Supplied data section start

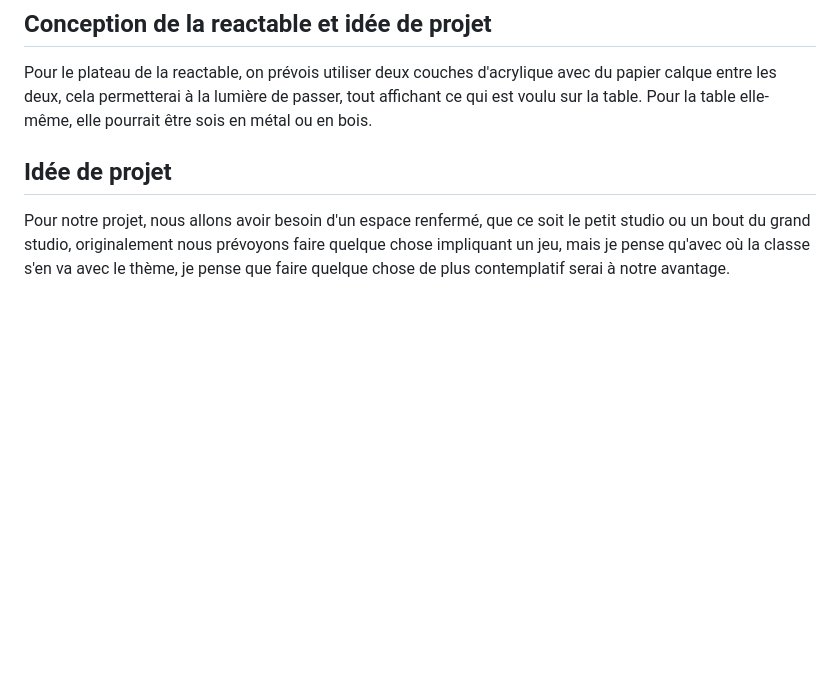
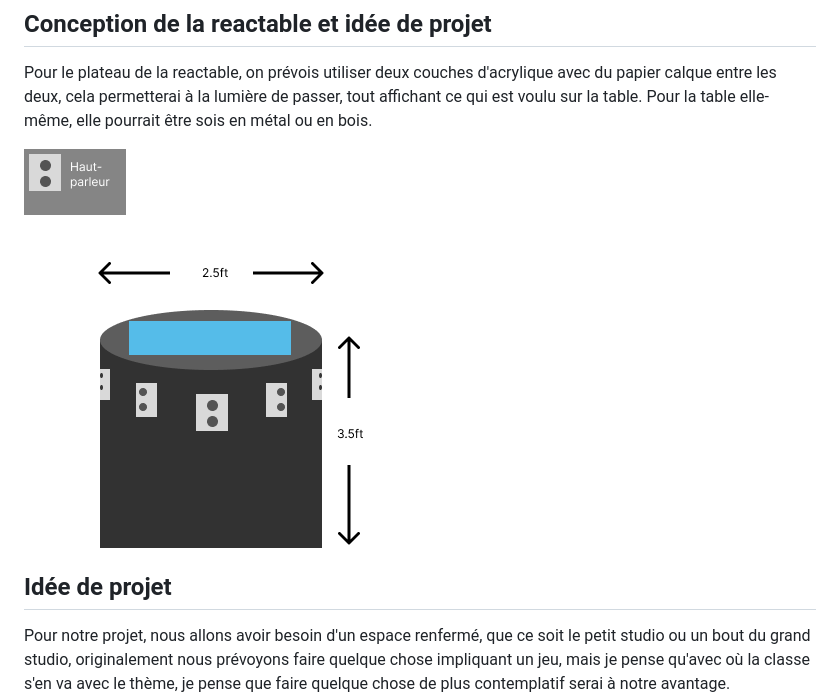
Before and after one commit to externalsip/rechercheProjetFinalRepo, a Markdown page: README.md, the part around the change. Drawn GitHub-style; blank space fills up the shorter version.

```diff
--- a/README.md
+++ b/README.md
@@ -48,6 +48,8 @@ La détection de fiducials pourraient être un chemin intéressant à prendre po
 
 Pour le plateau de la reactable, on prévois utiliser deux couches d'acrylique avec du papier calque entre les deux, cela permetterai à la lumière de passer, tout affichant ce qui est voulu sur la table. Pour la table elle-même, elle pourrait être sois en métal ou en bois.
 
+![Concept reactable](./media/table_concept.png)
+
 ## Idée de projet
 
 Pour notre projet, nous allons avoir besoin d'un espace renfermé, que ce soit le petit studio ou un bout du grand studio, originalement nous prévoyons faire quelque chose impliquant un jeu, mais je pense qu'avec où la classe s'en va avec le thème, je pense que faire quelque chose de plus contemplatif serai à notre avantage.
```
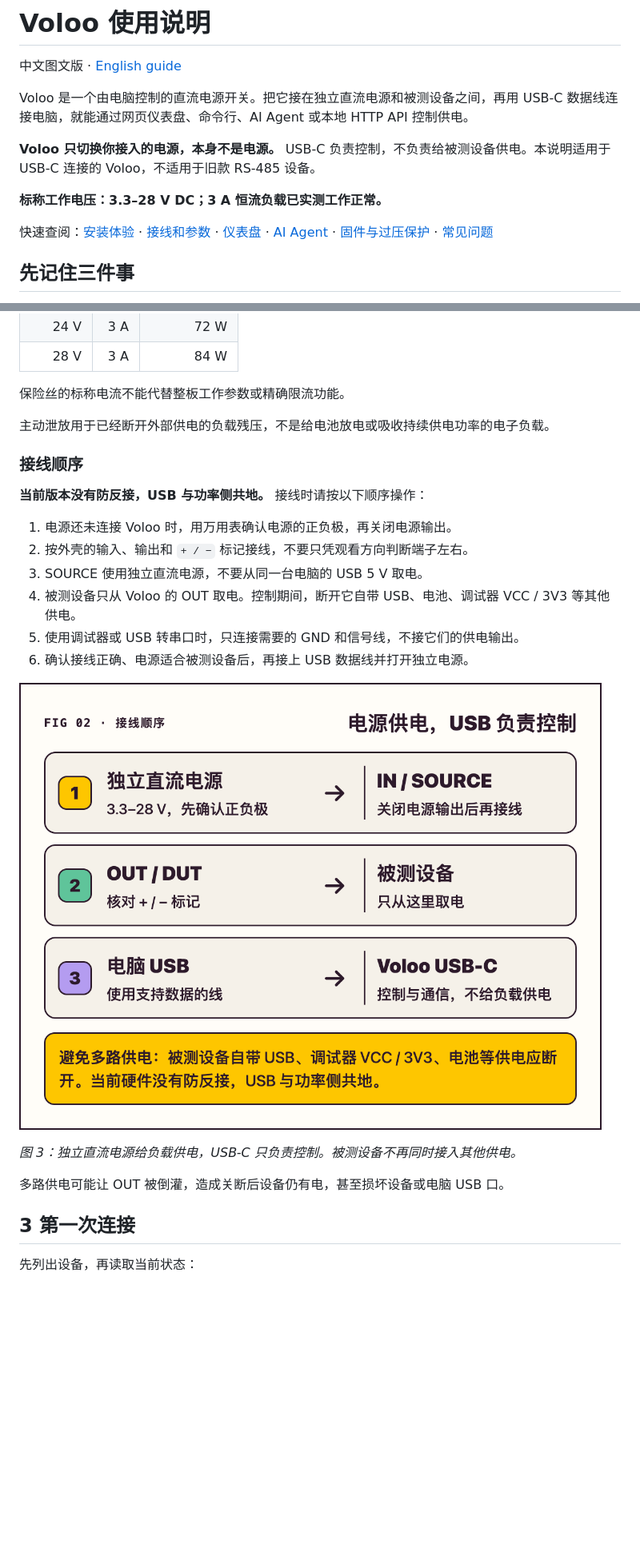
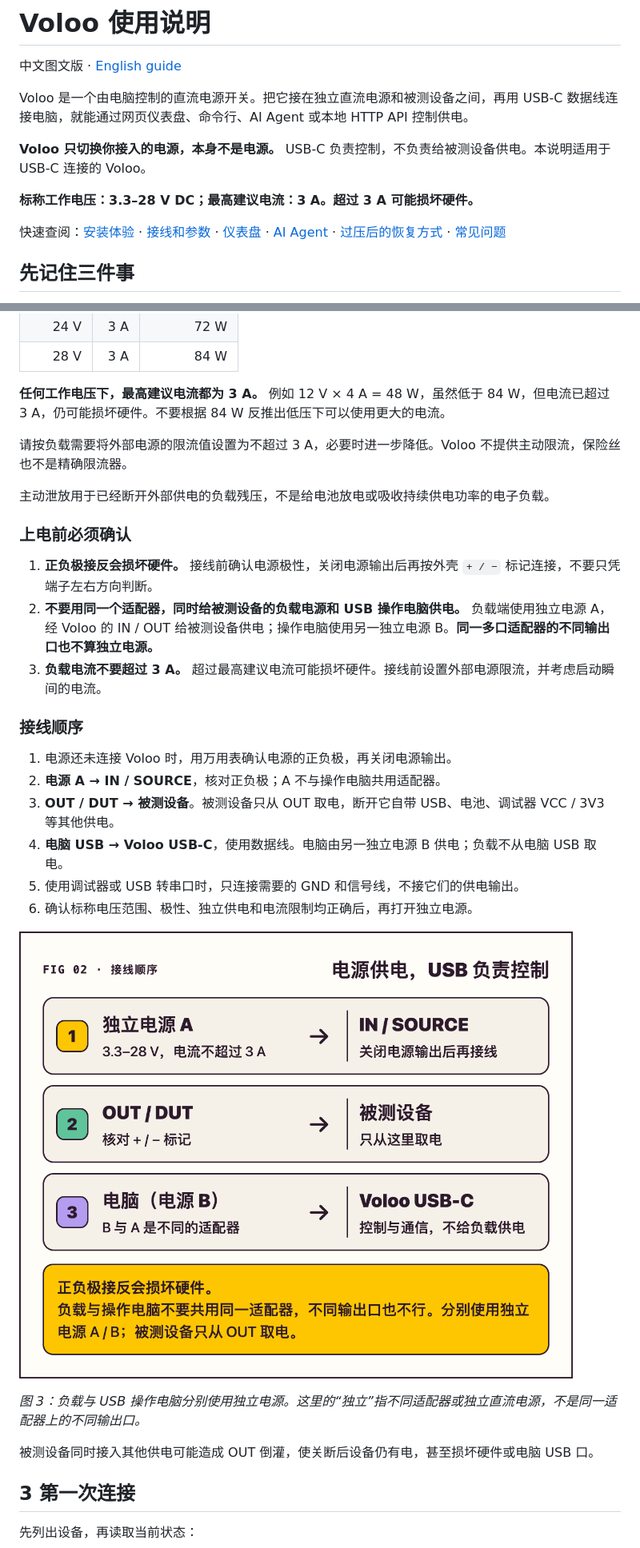
Before and after one commit to librezoo/voloo, a Markdown page: docs/user-guide.md, 2 parts joined by grey strips. Shown at 80% size. Rendered like a GitHub page; pictures changed too: docs/assets/wiring-steps.png; blank space fills up the shorter version.

```diff
--- a/docs/user-guide.md
+++ b/docs/user-guide.md
@@ -4,11 +4,11 @@
 
 Voloo 是一个由电脑控制的直流电源开关。把它接在独立直流电源和被测设备之间，再用 USB-C 数据线连接电脑，就能通过网页仪表盘、命令行、AI Agent 或本地 HTTP API 控制供电。
 
-**Voloo 只切换你接入的电源，本身不是电源。** USB-C 负责控制，不负责给被测设备供电。本说明适用于 USB-C 连接的 Voloo，不适用于旧款 RS-485 设备。
+**Voloo 只切换你接入的电源，本身不是电源。** USB-C 负责控制，不负责给被测设备供电。本说明适用于 USB-C 连接的 Voloo。
 
-**标称工作电压：3.3–28 V DC；3 A 恒流负载已实测工作正常。**
+**标称工作电压：3.3–28 V DC；最高建议电流：3 A。超过 3 A 可能损坏硬件。**
 
-快速查阅：[安装体验](#1-安装和无硬件体验) · [接线和参数](#2-接线和上电) · [仪表盘](#4-用网页仪表盘控制) · [AI Agent](#6-接入-ai-agent) · [固件与过压保护](#7-确认固件版本和过压保护) · [常见问题](#9-常见问题)
+快速查阅：[安装体验](#1-安装和无硬件体验) · [接线和参数](#2-接线和上电) · [仪表盘](#4-用网页仪表盘控制) · [AI Agent](#6-接入-ai-agent) · [过压后的恢复方式](#7-过压保护与恢复供电) · [常见问题](#9-常见问题)
 
 ## 先记住三件事
 
@@ -78,26 +79,32 @@ voloo demo
 | 24 V | 3 A | 72 W |
 | 28 V | 3 A | 84 W |
 
-保险丝的标称电流不能代替整板工作参数或精确限流功能。
+**任何工作电压下，最高建议电流都为 3 A。** 例如 12 V × 4 A = 48 W，虽然低于 84 W，但电流已超过 3 A，仍可能损坏硬件。不要根据 84 W 反推出低压下可以使用更大的电流。
+
+请按负载需要将外部电源的限流值设置为不超过 3 A，必要时进一步降低。Voloo 不提供主动限流，保险丝也不是精确限流器。
 
 主动泄放用于已经断开外部供电的负载残压，不是给电池放电或吸收持续供电功率的电子负载。
 
+### 上电前必须确认
+
+1. **正负极接反会损坏硬件。** 接线前确认电源极性，关闭电源输出后再按外壳 `+ / −` 标记连接，不要只凭端子左右方向判断。
+2. **不要用同一个适配器，同时给被测设备的负载电源和 USB 操作电脑供电。** 负载端使用独立电源 A，经 Voloo 的 IN / OUT 给被测设备供电；操作电脑使用另一独立电源 B。**同一多口适配器的不同输出口也不算独立电源。**
+3. **负载电流不要超过 3 A。** 超过最高建议电流可能损坏硬件。接线前设置外部电源限流，并考虑启动瞬间的电流。
+
 ### 接线顺序
 
-**当前版本没有防反接，USB 与功率侧共地。** 接线时请按以下顺序操作：
+1. 电源还未连接 Voloo 时，用万用表确认电源的正负极，再关闭电源输出。
+2. **电源 A → IN / SOURCE**，核对正负极；A 不与操作电脑共用适配器。
+3. **OUT / DUT → 被测设备**。被测设备只从 OUT 取电，断开它自带 USB、电池、调试器 VCC / 3V3 等其他供电。
+4. **电脑 USB → Voloo USB-C**，使用数据线。电脑由另一独立电源 B 供电；负载不从电脑 USB 取电。
+5. 使用调试器或 USB 转串口时，只连接需要的 GND 和信号线，不接它们的供电输出。
+6. 确认标称电压范围、极性、独立供电和电流限制均正确后，再打开独立电源。
 
-1. 电源还未连接 Voloo 时，用万用表确认电源的正负极，再关闭电源输出。
-2. 按外壳的输入、输出和 `+ / −` 标记接线，不要只凭观看方向判断端子左右。
-3. SOURCE 使用独立直流电源，不要从同一台电脑的 USB 5 V 取电。
-4. 被测设备只从 Voloo 的 OUT 取电。控制期间，断开它自带 USB、电池、调试器 VCC / 3V3 等其他供电。
-5. 使用调试器或 USB 转串口时，只连接需要的 GND 和信号线，不接它们的供电输出。
-6. 确认接线正确、电源适合被测设备后，再接上 USB 数据线并打开独立电源。
+![接线顺序：独立电源 A 给负载供电，另一电源 B 给 USB 操作电脑供电](assets/wiring-steps.png)
 
-![接线顺序示意：独立电源到 IN，OUT 到被测设备，电脑数据线接 USB-C](assets/wiring-steps.png)
+*图 3：负载与 USB 操作电脑分别使用独立电源。这里的“独立”指不同适配器或独立直流电源，不是同一适配器上的不同输出口。*
 
-*图 3：独立直流电源给负载供电，USB-C 只负责控制。被测设备不再同时接入其他供电。*
-
-多路供电可能让 OUT 被倒灌，造成关断后设备仍有电，甚至损坏设备或电脑 USB 口。
+被测设备同时接入其他供电可能造成 OUT 倒灌，使关断后设备仍有电，甚至损坏硬件或电脑 USB 口。
 
 ## 3 第一次连接
 
```
Also changed, not shown: other parts of docs/user-guide.md (+21 -20 lines), docs/user-guide.en.md (+9 -4 lines), docs/assets/port-map.png, docs/assets/voltage-boundaries.png, 1 other file.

Supplied data section end

### [Task requirements]
An exact copy of the material above is required, free of any pictures.

### [Answer to this problem]
Before and after one commit to externalsip/rechercheProjetFinalRepo, a Markdown page: README.md, the part around the change. Drawn GitHub-style; blank space fills up the shorter version.

```diff
--- a/README.md
+++ b/README.md
@@ -48,6 +48,8 @@ La détection de fiducials pourraient être un chemin intéressant à prendre po
 
 Pour le plateau de la reactable, on prévois utiliser deux couches d'acrylique avec du papier calque entre les deux, cela permetterai à la lumière de passer, tout affichant ce qui est voulu sur la table. Pour la table elle-même, elle pourrait être sois en métal ou en bois.
 
+![Concept reactable](./media/table_concept.png)
+
 ## Idée de projet
 
 Pour notre projet, nous allons avoir besoin d'un espace renfermé, que ce soit le petit studio ou un bout du grand studio, originalement nous prévoyons faire quelque chose impliquant un jeu, mais je pense qu'avec où la classe s'en va avec le thème, je pense que faire quelque chose de plus contemplatif serai à notre avantage.
```
Before and after one commit to librezoo/voloo, a Markdown page: docs/user-guide.md, 2 parts joined by grey strips. Shown at 80% size. Rendered like a GitHub page; pictures changed too: docs/assets/wiring-steps.png; blank space fills up the shorter version.

```diff
--- a/docs/user-guide.md
+++ b/docs/user-guide.md
@@ -4,11 +4,11 @@
 
 Voloo 是一个由电脑控制的直流电源开关。把它接在独立直流电源和被测设备之间，再用 USB-C 数据线连接电脑，就能通过网页仪表盘、命令行、AI Agent 或本地 HTTP API 控制供电。
 
-**Voloo 只切换你接入的电源，本身不是电源。** USB-C 负责控制，不负责给被测设备供电。本说明适用于 USB-C 连接的 Voloo，不适用于旧款 RS-485 设备。
+**Voloo 只切换你接入的电源，本身不是电源。** USB-C 负责控制，不负责给被测设备供电。本说明适用于 USB-C 连接的 Voloo。
 
-**标称工作电压：3.3–28 V DC；3 A 恒流负载已实测工作正常。**
+**标称工作电压：3.3–28 V DC；最高建议电流：3 A。超过 3 A 可能损坏硬件。**
 
-快速查阅：[安装体验](#1-安装和无硬件体验) · [接线和参数](#2-接线和上电) · [仪表盘](#4-用网页仪表盘控制) · [AI Agent](#6-接入-ai-agent) · [固件与过压保护](#7-确认固件版本和过压保护) · [常见问题](#9-常见问题)
+快速查阅：[安装体验](#1-安装和无硬件体验) · [接线和参数](#2-接线和上电) · [仪表盘](#4-用网页仪表盘控制) · [AI Agent](#6-接入-ai-agent) · [过压后的恢复方式](#7-过压保护与恢复供电) · [常见问题](#9-常见问题)
 
 ## 先记住三件事
 
@@ -78,26 +79,32 @@ voloo demo
 | 24 V | 3 A | 72 W |
 | 28 V | 3 A | 84 W |
 
-保险丝的标称电流不能代替整板工作参数或精确限流功能。
+**任何工作电压下，最高建议电流都为 3 A。** 例如 12 V × 4 A = 48 W，虽然低于 84 W，但电流已超过 3 A，仍可能损坏硬件。不要根据 84 W 反推出低压下可以使用更大的电流。
+
+请按负载需要将外部电源的限流值设置为不超过 3 A，必要时进一步降低。Voloo 不提供主动限流，保险丝也不是精确限流器。
 
 主动泄放用于已经断开外部供电的负载残压，不是给电池放电或吸收持续供电功率的电子负载。
 
+### 上电前必须确认
+
+1. **正负极接反会损坏硬件。** 接线前确认电源极性，关闭电源输出后再按外壳 `+ / −` 标记连接，不要只凭端子左右方向判断。
+2. **不要用同一个适配器，同时给被测设备的负载电源和 USB 操作电脑供电。** 负载端使用独立电源 A，经 Voloo 的 IN / OUT 给被测设备供电；操作电脑使用另一独立电源 B。**同一多口适配器的不同输出口也不算独立电源。**
+3. **负载电流不要超过 3 A。** 超过最高建议电流可能损坏硬件。接线前设置外部电源限流，并考虑启动瞬间的电流。
+
 ### 接线顺序
 
-**当前版本没有防反接，USB 与功率侧共地。** 接线时请按以下顺序操作：
+1. 电源还未连接 Voloo 时，用万用表确认电源的正负极，再关闭电源输出。
+2. **电源 A → IN / SOURCE**，核对正负极；A 不与操作电脑共用适配器。
+3. **OUT / DUT → 被测设备**。被测设备只从 OUT 取电，断开它自带 USB、电池、调试器 VCC / 3V3 等其他供电。
+4. **电脑 USB → Voloo USB-C**，使用数据线。电脑由另一独立电源 B 供电；负载不从电脑 USB 取电。
+5. 使用调试器或 USB 转串口时，只连接需要的 GND 和信号线，不接它们的供电输出。
+6. 确认标称电压范围、极性、独立供电和电流限制均正确后，再打开独立电源。
 
-1. 电源还未连接 Voloo 时，用万用表确认电源的正负极，再关闭电源输出。
-2. 按外壳的输入、输出和 `+ / −` 标记接线，不要只凭观看方向判断端子左右。
-3. SOURCE 使用独立直流电源，不要从同一台电脑的 USB 5 V 取电。
-4. 被测设备只从 Voloo 的 OUT 取电。控制期间，断开它自带 USB、电池、调试器 VCC / 3V3 等其他供电。
-5. 使用调试器或 USB 转串口时，只连接需要的 GND 和信号线，不接它们的供电输出。
-6. 确认接线正确、电源适合被测设备后，再接上 USB 数据线并打开独立电源。
+![接线顺序：独立电源 A 给负载供电，另一电源 B 给 USB 操作电脑供电](assets/wiring-steps.png)
 
-![接线顺序示意：独立电源到 IN，OUT 到被测设备，电脑数据线接 USB-C](assets/wiring-steps.png)
+*图 3：负载与 USB 操作电脑分别使用独立电源。这里的“独立”指不同适配器或独立直流电源，不是同一适配器上的不同输出口。*
 
-*图 3：独立直流电源给负载供电，USB-C 只负责控制。被测设备不再同时接入其他供电。*
-
-多路供电可能让 OUT 被倒灌，造成关断后设备仍有电，甚至损坏设备或电脑 USB 口。
+被测设备同时接入其他供电可能造成 OUT 倒灌，使关断后设备仍有电，甚至损坏硬件或电脑 USB 口。
 
 ## 3 第一次连接
 
```
Also changed, not shown: other parts of docs/user-guide.md (+21 -20 lines), docs/user-guide.en.md (+9 -4 lines), docs/assets/port-map.png, docs/assets/voltage-boundaries.png, 1 other file.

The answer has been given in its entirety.